PKD has been in the Stern family for five generations and affects all four of Helen’s children. Helen’s relationship with PKD began more than 40 years ago when her late husband, Michael and his father Otto were diagnosed a few weeks apart. Having long dreamed of the possibility of a cure for PKD, Helen wondered how soon and where the breakthrough to a cure would happen. The powers of creativity and imagination have been an essential part of Helen’s life as an English, History and Creative Writing teacher, mother to Michael junior, Emily, Natalie and Sam and wife to Michael senior. It is Helen’s hope, that creative and innovative practice combined with scientific knowledge will drive medical researchers and scientists to find a cure for PKD very soon.

Ian and Judi had a baby boy 24 years ago who was diagnosed with ARPKD during the pregnancy and the expectations of his survival were very slim.
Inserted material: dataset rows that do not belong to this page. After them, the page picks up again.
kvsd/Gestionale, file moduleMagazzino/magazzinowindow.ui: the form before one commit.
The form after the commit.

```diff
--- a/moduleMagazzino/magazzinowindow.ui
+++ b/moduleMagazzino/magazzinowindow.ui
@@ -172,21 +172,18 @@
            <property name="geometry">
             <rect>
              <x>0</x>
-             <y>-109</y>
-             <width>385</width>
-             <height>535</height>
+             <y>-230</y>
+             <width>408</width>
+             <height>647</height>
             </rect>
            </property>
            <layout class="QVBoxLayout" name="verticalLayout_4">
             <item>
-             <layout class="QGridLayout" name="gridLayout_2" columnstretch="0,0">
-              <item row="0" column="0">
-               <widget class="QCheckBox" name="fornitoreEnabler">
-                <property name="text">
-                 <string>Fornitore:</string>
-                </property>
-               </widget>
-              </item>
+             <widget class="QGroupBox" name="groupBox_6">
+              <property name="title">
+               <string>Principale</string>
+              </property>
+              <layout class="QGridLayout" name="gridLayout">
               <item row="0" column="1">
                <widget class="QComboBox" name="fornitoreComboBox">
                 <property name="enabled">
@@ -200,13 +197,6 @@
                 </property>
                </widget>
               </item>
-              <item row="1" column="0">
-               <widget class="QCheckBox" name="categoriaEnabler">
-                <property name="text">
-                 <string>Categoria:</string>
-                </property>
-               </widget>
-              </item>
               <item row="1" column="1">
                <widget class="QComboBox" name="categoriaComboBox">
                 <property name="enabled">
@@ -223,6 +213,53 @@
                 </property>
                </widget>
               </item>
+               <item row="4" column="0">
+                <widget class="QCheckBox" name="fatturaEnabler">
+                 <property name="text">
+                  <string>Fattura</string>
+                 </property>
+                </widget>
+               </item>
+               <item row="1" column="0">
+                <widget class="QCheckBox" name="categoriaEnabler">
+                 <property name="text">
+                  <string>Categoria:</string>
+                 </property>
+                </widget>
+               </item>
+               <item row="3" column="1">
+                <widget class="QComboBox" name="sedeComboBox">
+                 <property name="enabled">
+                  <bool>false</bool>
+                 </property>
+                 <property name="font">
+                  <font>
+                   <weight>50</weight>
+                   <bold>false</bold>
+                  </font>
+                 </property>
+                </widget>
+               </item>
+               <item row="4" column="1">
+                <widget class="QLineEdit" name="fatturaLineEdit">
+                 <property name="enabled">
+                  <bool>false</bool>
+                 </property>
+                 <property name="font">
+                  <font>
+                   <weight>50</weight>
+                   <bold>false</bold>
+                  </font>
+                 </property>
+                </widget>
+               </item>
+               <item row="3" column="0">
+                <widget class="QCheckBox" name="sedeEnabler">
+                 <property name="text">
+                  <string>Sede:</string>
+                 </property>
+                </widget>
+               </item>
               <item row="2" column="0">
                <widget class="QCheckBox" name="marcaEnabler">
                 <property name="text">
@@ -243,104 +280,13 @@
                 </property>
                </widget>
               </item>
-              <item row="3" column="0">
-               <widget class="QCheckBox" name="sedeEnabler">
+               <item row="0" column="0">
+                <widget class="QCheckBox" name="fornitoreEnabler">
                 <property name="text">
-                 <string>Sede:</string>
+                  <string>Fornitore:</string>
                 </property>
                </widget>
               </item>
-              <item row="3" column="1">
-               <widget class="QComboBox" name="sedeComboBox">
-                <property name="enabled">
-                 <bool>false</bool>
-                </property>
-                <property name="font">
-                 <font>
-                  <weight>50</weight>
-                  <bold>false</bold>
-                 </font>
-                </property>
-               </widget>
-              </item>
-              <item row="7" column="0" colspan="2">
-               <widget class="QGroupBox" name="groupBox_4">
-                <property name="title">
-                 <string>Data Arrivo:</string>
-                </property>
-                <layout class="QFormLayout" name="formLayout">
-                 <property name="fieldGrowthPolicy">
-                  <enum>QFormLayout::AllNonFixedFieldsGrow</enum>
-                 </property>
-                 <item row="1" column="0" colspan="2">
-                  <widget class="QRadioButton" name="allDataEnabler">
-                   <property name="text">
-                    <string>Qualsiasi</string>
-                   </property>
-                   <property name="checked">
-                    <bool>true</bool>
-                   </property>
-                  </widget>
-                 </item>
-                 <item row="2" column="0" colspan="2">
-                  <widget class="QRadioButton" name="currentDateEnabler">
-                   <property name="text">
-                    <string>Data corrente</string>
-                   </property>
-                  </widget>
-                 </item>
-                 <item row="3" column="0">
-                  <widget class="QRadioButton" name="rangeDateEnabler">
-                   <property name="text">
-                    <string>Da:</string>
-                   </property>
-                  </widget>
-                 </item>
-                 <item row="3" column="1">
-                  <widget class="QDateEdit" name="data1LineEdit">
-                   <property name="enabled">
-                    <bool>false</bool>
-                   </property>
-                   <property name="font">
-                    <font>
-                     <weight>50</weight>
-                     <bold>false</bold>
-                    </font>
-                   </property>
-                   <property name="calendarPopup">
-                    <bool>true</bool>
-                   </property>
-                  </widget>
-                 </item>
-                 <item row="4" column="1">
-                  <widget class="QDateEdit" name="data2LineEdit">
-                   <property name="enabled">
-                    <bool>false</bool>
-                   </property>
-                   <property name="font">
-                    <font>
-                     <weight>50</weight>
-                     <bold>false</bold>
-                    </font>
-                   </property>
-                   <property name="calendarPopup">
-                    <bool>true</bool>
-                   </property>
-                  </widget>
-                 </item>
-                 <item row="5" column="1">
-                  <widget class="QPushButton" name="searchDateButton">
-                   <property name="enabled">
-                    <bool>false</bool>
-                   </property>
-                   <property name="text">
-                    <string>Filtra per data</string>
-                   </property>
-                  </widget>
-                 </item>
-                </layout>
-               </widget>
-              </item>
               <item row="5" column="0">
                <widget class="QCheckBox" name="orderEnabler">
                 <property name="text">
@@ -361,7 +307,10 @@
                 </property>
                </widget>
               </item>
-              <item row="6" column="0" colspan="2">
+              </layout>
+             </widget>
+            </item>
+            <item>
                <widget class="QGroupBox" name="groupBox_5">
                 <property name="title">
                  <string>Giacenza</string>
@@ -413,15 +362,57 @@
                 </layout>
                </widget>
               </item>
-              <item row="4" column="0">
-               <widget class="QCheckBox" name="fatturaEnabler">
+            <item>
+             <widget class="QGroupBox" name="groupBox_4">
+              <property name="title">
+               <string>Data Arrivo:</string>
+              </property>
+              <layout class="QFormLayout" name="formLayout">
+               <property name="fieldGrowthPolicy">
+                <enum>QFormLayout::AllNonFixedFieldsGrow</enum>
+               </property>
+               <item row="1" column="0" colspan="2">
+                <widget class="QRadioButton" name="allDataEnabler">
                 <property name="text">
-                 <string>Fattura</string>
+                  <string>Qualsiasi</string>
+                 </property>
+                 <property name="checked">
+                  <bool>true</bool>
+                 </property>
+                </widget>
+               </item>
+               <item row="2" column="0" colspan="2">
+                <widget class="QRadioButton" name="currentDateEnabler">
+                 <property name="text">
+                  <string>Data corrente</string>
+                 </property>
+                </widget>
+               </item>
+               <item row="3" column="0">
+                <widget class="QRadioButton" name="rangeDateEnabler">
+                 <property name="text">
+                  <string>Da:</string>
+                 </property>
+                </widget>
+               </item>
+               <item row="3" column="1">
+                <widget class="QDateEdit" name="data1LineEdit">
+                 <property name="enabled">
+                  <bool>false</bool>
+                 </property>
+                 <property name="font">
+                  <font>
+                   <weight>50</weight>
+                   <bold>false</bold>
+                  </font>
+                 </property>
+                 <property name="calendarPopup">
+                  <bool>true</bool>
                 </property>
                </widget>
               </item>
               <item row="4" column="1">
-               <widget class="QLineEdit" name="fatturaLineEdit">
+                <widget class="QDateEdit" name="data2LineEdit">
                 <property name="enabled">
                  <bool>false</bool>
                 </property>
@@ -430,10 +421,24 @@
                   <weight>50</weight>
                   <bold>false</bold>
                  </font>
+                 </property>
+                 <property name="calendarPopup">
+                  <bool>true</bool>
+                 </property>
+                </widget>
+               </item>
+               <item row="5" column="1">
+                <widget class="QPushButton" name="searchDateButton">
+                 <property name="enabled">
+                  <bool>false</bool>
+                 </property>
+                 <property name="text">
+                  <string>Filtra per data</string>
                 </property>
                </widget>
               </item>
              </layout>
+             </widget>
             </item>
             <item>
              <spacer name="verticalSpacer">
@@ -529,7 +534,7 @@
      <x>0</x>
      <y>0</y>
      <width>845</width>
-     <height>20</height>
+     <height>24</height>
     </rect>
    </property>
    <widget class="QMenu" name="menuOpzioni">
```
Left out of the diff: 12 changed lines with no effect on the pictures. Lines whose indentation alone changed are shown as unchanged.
Much to the surprise of everyone including the medical profession, Michael has continued to defy the odds and as he grew so did the family’s determination that a cure needed to be found for PKD. Because ARPKD is a recessive form of the disorder, there was no sign of it in earlier generations. ARPKD children need continuous treatment from birth. Michael is now getting close to requiring a transplant and Judi has been passed as the donor. Michael and his sister Melanie are both Ambassadors for PKD Australia.

Since launching 3 years ago, PKD Australia has connected with clinicians and researchers and held patient information seminars in many major cities. PKD Australia is bringing the community of PKD families together across the country for support and education and to advocate for the many families that are affected by this disease that currently has no cure or treatment. PKD Australia needs to raise money to continue funding breakthrough research into a cure for PKD.

The three families all work on a totally volunteer basis including all travel costs.

We are all united in the fight against PKD.